#### [PROMPT]
Please repeat the entries exactly as they appear and omit any images.

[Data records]
============================================================
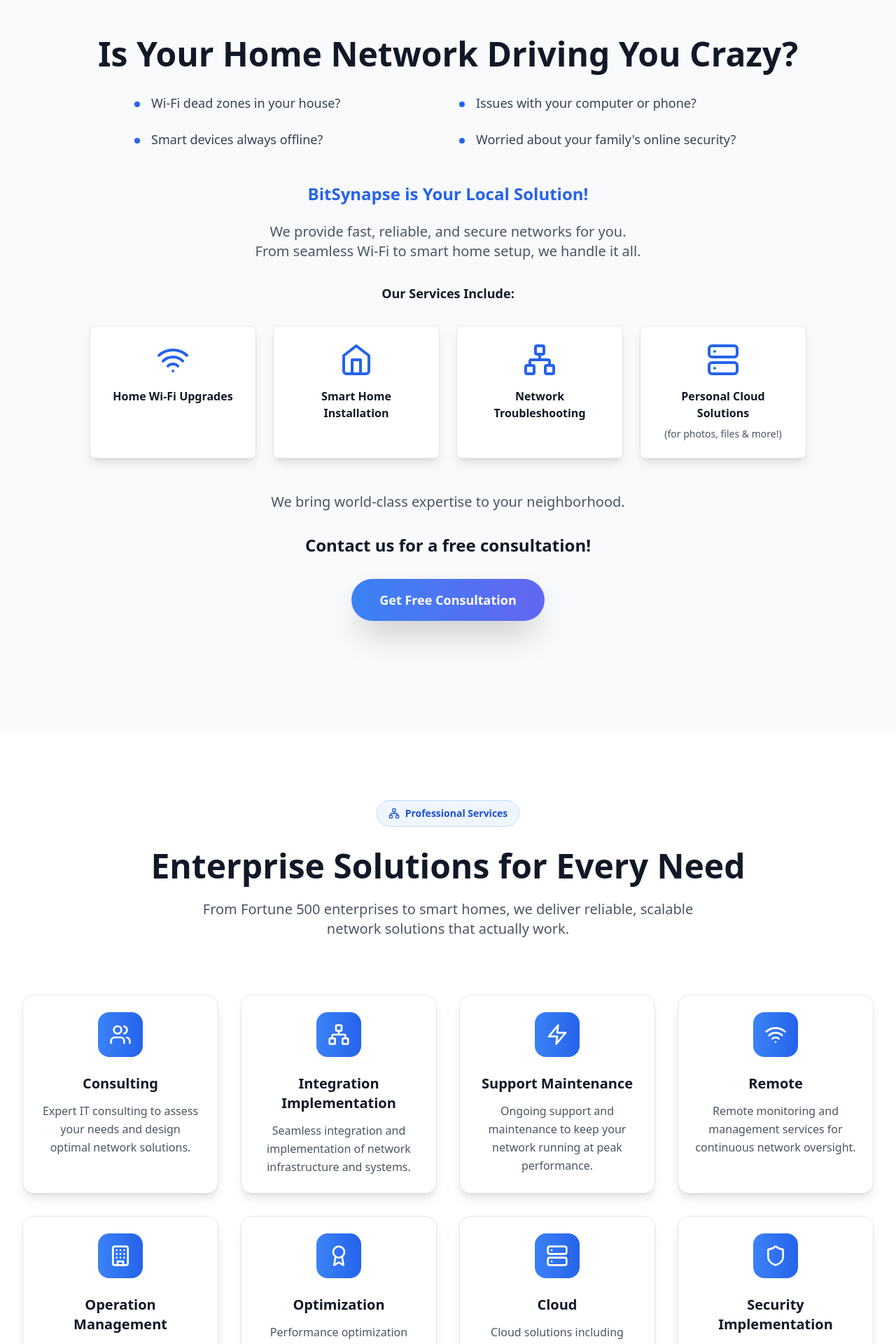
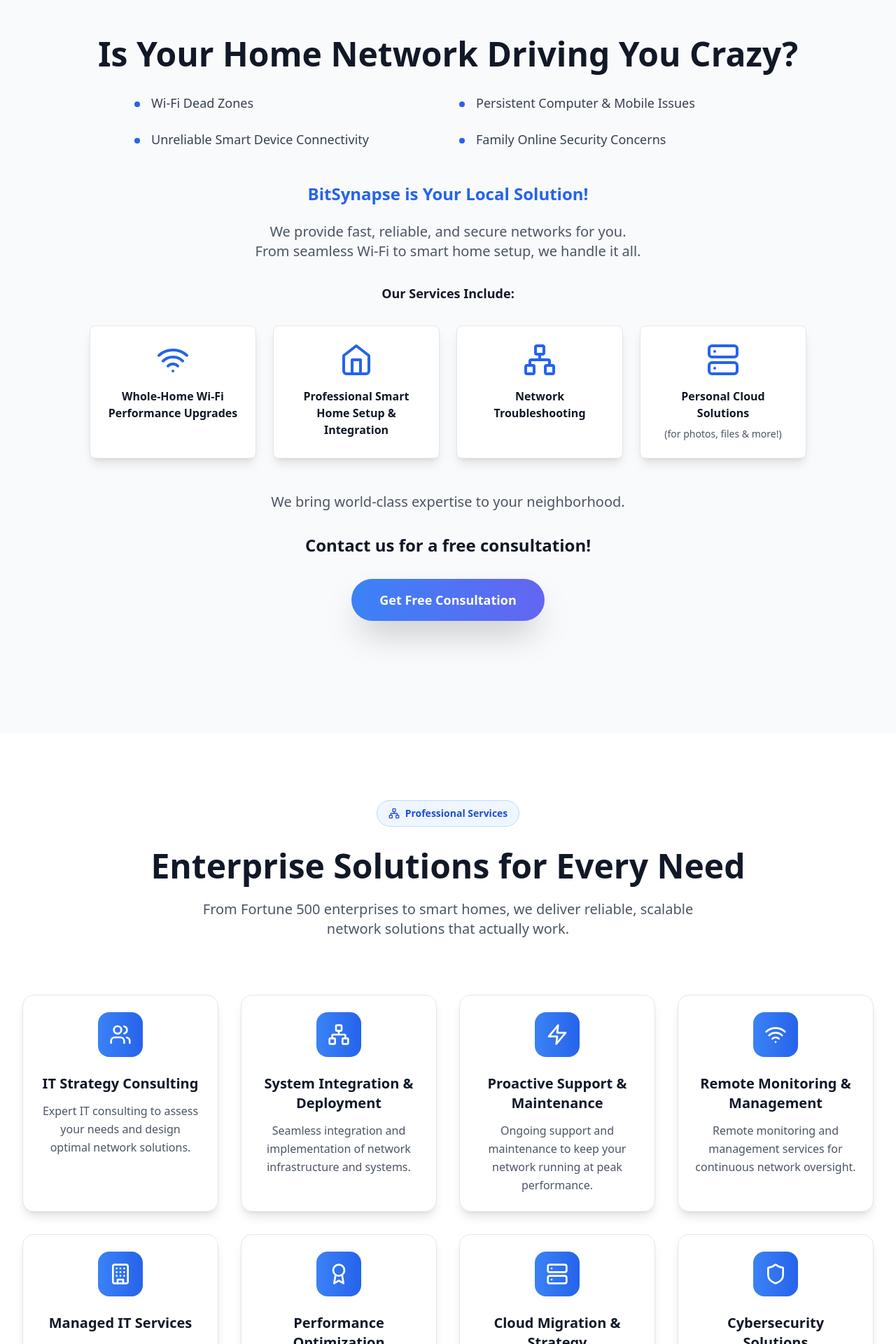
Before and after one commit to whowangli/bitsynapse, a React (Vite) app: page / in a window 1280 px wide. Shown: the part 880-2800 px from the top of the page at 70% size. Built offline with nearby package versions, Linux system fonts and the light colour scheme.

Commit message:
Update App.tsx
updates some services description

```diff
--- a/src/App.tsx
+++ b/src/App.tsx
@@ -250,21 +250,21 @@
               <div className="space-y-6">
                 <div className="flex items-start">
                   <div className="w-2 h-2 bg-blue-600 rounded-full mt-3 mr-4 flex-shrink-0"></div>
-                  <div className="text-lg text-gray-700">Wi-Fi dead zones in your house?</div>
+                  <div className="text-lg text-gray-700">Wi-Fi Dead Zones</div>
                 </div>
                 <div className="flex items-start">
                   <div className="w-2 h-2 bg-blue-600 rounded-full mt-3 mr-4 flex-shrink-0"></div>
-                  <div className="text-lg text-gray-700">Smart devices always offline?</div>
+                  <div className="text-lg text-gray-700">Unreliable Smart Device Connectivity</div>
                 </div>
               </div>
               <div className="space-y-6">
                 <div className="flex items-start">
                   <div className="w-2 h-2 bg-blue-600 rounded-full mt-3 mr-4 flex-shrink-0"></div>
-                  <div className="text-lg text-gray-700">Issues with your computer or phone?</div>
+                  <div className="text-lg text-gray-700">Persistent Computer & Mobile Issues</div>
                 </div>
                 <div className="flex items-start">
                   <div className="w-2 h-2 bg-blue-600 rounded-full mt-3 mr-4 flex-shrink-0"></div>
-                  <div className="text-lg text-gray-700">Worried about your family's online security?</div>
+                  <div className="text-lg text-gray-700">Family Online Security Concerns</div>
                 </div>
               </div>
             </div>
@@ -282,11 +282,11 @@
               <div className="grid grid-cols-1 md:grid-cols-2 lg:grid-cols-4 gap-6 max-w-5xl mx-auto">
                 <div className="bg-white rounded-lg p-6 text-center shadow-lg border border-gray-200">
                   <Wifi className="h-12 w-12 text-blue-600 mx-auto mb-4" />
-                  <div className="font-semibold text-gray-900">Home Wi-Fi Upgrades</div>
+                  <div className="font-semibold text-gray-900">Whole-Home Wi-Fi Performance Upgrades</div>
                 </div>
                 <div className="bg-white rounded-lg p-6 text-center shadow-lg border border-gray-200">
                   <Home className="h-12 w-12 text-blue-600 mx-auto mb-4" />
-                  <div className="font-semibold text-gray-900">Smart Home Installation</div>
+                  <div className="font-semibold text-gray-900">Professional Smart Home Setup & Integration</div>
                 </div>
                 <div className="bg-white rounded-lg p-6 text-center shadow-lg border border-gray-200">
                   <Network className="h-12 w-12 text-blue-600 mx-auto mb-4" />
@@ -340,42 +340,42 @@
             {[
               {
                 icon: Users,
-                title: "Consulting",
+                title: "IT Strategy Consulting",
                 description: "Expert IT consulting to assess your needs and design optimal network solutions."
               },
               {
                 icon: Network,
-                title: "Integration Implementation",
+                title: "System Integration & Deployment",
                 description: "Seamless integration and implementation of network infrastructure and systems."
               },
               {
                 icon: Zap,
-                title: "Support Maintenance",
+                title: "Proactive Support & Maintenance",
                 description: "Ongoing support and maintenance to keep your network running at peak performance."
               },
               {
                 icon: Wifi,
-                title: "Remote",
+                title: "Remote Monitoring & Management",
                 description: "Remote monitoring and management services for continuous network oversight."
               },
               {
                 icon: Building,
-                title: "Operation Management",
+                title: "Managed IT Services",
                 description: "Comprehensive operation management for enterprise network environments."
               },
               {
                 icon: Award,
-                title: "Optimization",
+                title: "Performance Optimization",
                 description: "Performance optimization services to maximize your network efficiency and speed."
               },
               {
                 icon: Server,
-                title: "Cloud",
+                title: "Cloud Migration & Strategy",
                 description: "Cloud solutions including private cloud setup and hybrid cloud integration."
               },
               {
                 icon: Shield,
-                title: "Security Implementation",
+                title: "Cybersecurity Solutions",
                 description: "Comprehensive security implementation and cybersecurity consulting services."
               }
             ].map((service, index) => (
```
============================================================
#### [RESULT OF THE TASK]
Before and after one commit to whowangli/bitsynapse, a React (Vite) app: page / in a window 1280 px wide. Shown: the part 880-2800 px from the top of the page at 70% size. Built offline with nearby package versions, Linux system fonts and the light colour scheme.

Commit message:
Update App.tsx
updates some services description

```diff
--- a/src/App.tsx
+++ b/src/App.tsx
@@ -250,21 +250,21 @@
               <div className="space-y-6">
                 <div className="flex items-start">
                   <div className="w-2 h-2 bg-blue-600 rounded-full mt-3 mr-4 flex-shrink-0"></div>
-                  <div className="text-lg text-gray-700">Wi-Fi dead zones in your house?</div>
+                  <div className="text-lg text-gray-700">Wi-Fi Dead Zones</div>
                 </div>
                 <div className="flex items-start">
                   <div className="w-2 h-2 bg-blue-600 rounded-full mt-3 mr-4 flex-shrink-0"></div>
-                  <div className="text-lg text-gray-700">Smart devices always offline?</div>
+                  <div className="text-lg text-gray-700">Unreliable Smart Device Connectivity</div>
                 </div>
               </div>
               <div className="space-y-6">
                 <div className="flex items-start">
                   <div className="w-2 h-2 bg-blue-600 rounded-full mt-3 mr-4 flex-shrink-0"></div>
-                  <div className="text-lg text-gray-700">Issues with your computer or phone?</div>
+                  <div className="text-lg text-gray-700">Persistent Computer & Mobile Issues</div>
                 </div>
                 <div className="flex items-start">
                   <div className="w-2 h-2 bg-blue-600 rounded-full mt-3 mr-4 flex-shrink-0"></div>
-                  <div className="text-lg text-gray-700">Worried about your family's online security?</div>
+                  <div className="text-lg text-gray-700">Family Online Security Concerns</div>
                 </div>
               </div>
             </div>
@@ -282,11 +282,11 @@
               <div className="grid grid-cols-1 md:grid-cols-2 lg:grid-cols-4 gap-6 max-w-5xl mx-auto">
                 <div className="bg-white rounded-lg p-6 text-center shadow-lg border border-gray-200">
                   <Wifi className="h-12 w-12 text-blue-600 mx-auto mb-4" />
-                  <div className="font-semibold text-gray-900">Home Wi-Fi Upgrades</div>
+                  <div className="font-semibold text-gray-900">Whole-Home Wi-Fi Performance Upgrades</div>
                 </div>
                 <div className="bg-white rounded-lg p-6 text-center shadow-lg border border-gray-200">
                   <Home className="h-12 w-12 text-blue-600 mx-auto mb-4" />
-                  <div className="font-semibold text-gray-900">Smart Home Installation</div>
+                  <div className="font-semibold text-gray-900">Professional Smart Home Setup & Integration</div>
                 </div>
                 <div className="bg-white rounded-lg p-6 text-center shadow-lg border border-gray-200">
                   <Network className="h-12 w-12 text-blue-600 mx-auto mb-4" />
@@ -340,42 +340,42 @@
             {[
               {
                 icon: Users,
-                title: "Consulting",
+                title: "IT Strategy Consulting",
                 description: "Expert IT consulting to assess your needs and design optimal network solutions."
               },
               {
                 icon: Network,
-                title: "Integration Implementation",
+                title: "System Integration & Deployment",
                 description: "Seamless integration and implementation of network infrastructure and systems."
               },
               {
                 icon: Zap,
-                title: "Support Maintenance",
+                title: "Proactive Support & Maintenance",
                 description: "Ongoing support and maintenance to keep your network running at peak performance."
               },
               {
                 icon: Wifi,
-                title: "Remote",
+                title: "Remote Monitoring & Management",
                 description: "Remote monitoring and management services for continuous network oversight."
               },
               {
                 icon: Building,
-                title: "Operation Management",
+                title: "Managed IT Services",
                 description: "Comprehensive operation management for enterprise network environments."
               },
               {
                 icon: Award,
-                title: "Optimization",
+                title: "Performance Optimization",
                 description: "Performance optimization services to maximize your network efficiency and speed."
               },
               {
                 icon: Server,
-                title: "Cloud",
+                title: "Cloud Migration & Strategy",
                 description: "Cloud solutions including private cloud setup and hybrid cloud integration."
               },
               {
                 icon: Shield,
-                title: "Security Implementation",
+                title: "Cybersecurity Solutions",
                 description: "Comprehensive security implementation and cybersecurity consulting services."
               }
             ].map((service, index) => (
```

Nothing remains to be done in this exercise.